Start of Data for this task
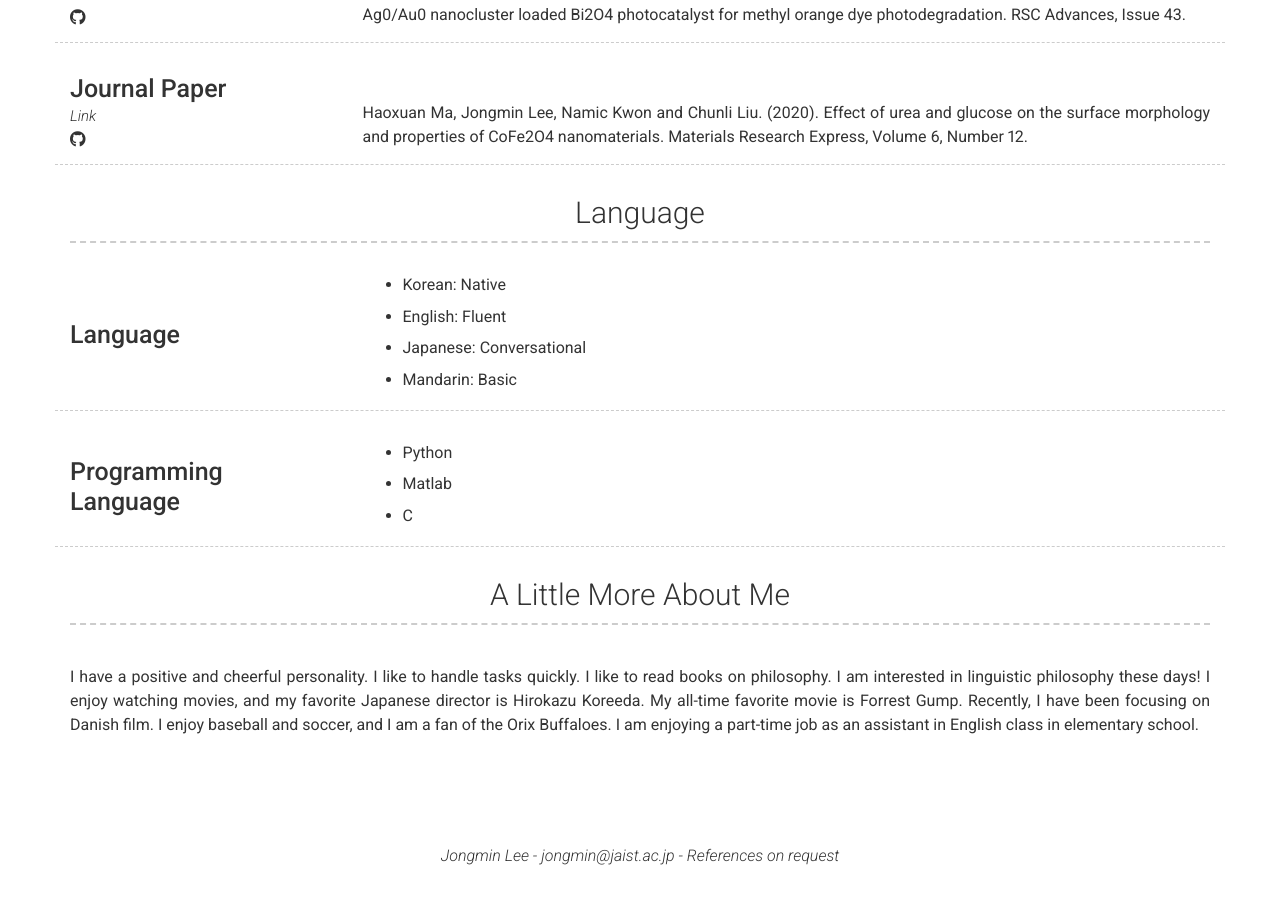
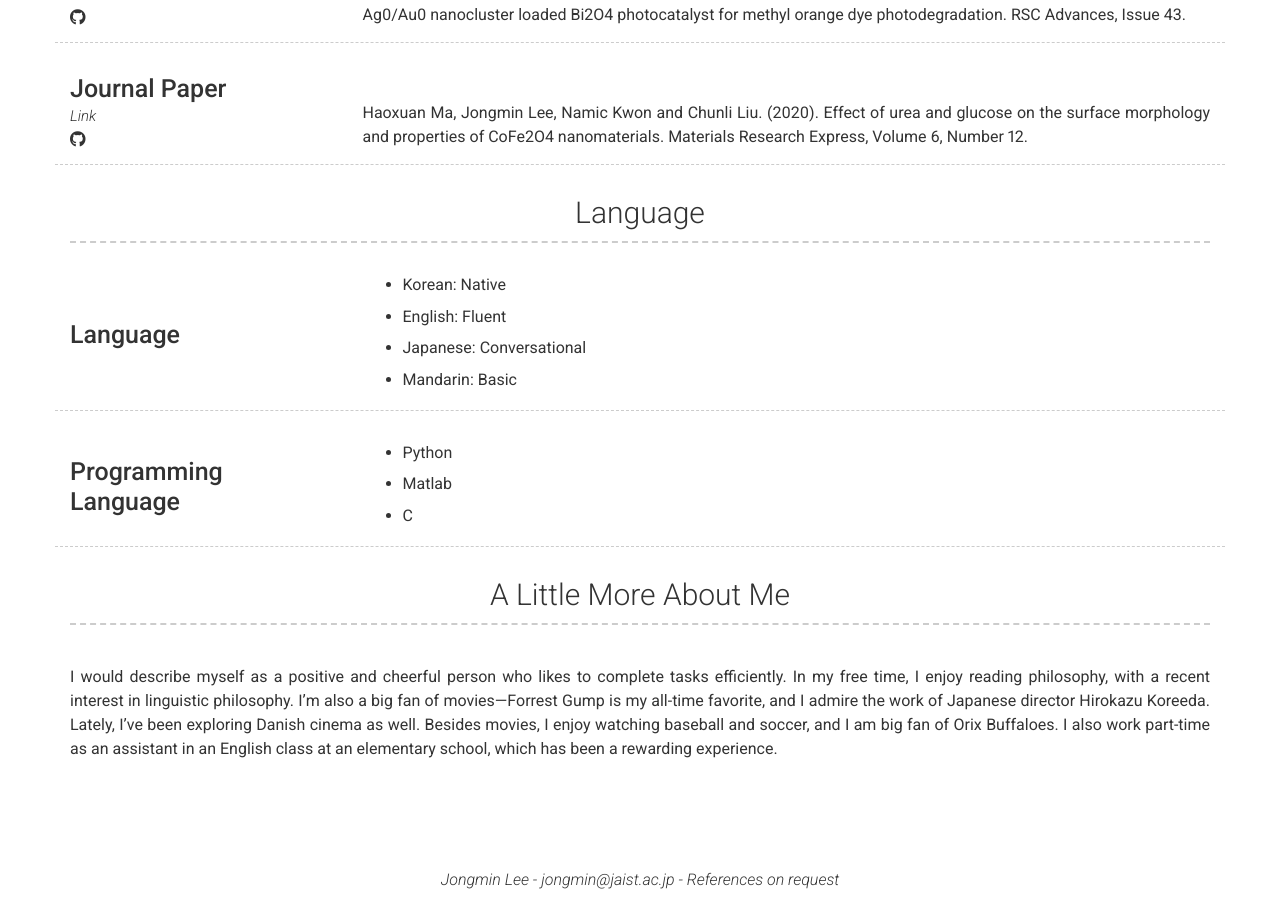
Before and after one commit to strike137/strike137.github.io, a Jekyll site: the page built from index.md, in a window 1280 px wide and 900 px high, scrolled down 3006 px. Built offline with Jekyll 4.4.1, drawn with Linux system fonts in a browser that asks for light colours; nearby versions of some CDN libraries; before the commit the page ends 3882 px from its top, so only the background shows below that.

Commit message:
Update _config.yml

```diff
--- a/_config.yml
+++ b/_config.yml
@@ -226,18 +226,7 @@ content:
   - title: A Little More About Me
     layout: text
     content:
-      I have a positive and cheerful personality.
-
-      I like to handle tasks quickly.
-
-      I like to read books on philosophy. I am interested in linguistic philosophy these days!
-
-      I enjoy watching movies, and my favorite Japanese director is Hirokazu Koreeda. My all-time favorite movie is Forrest Gump. Recently, I have been focusing on Danish film.
-
-      I enjoy baseball and soccer, and I am a fan of the Orix Buffaloes.
-
-      I am enjoying a part-time job as an assistant in English class in elementary school.
-
+      I would describe myself as a positive and cheerful person who likes to complete tasks efficiently. In my free time, I enjoy reading philosophy, with a recent interest in linguistic philosophy. I’m also a big fan of movies—Forrest Gump is my all-time favorite, and I admire the work of Japanese director Hirokazu Koreeda. Lately, I’ve been exploring Danish cinema as well. Besides movies, I enjoy watching baseball and soccer, and I am big fan of Orix Buffaloes. I also work part-time as an assistant in an English class at an elementary school, which has been a rewarding experience.
 # Footer
 footer_show_references: true
 # references_title: References on request (Override references text)
```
End of Data for this task
• [Problem description]: Using the data above, count the lines that hold the string "director". Report the number and nothing else.

• [Response to this exercise]: 2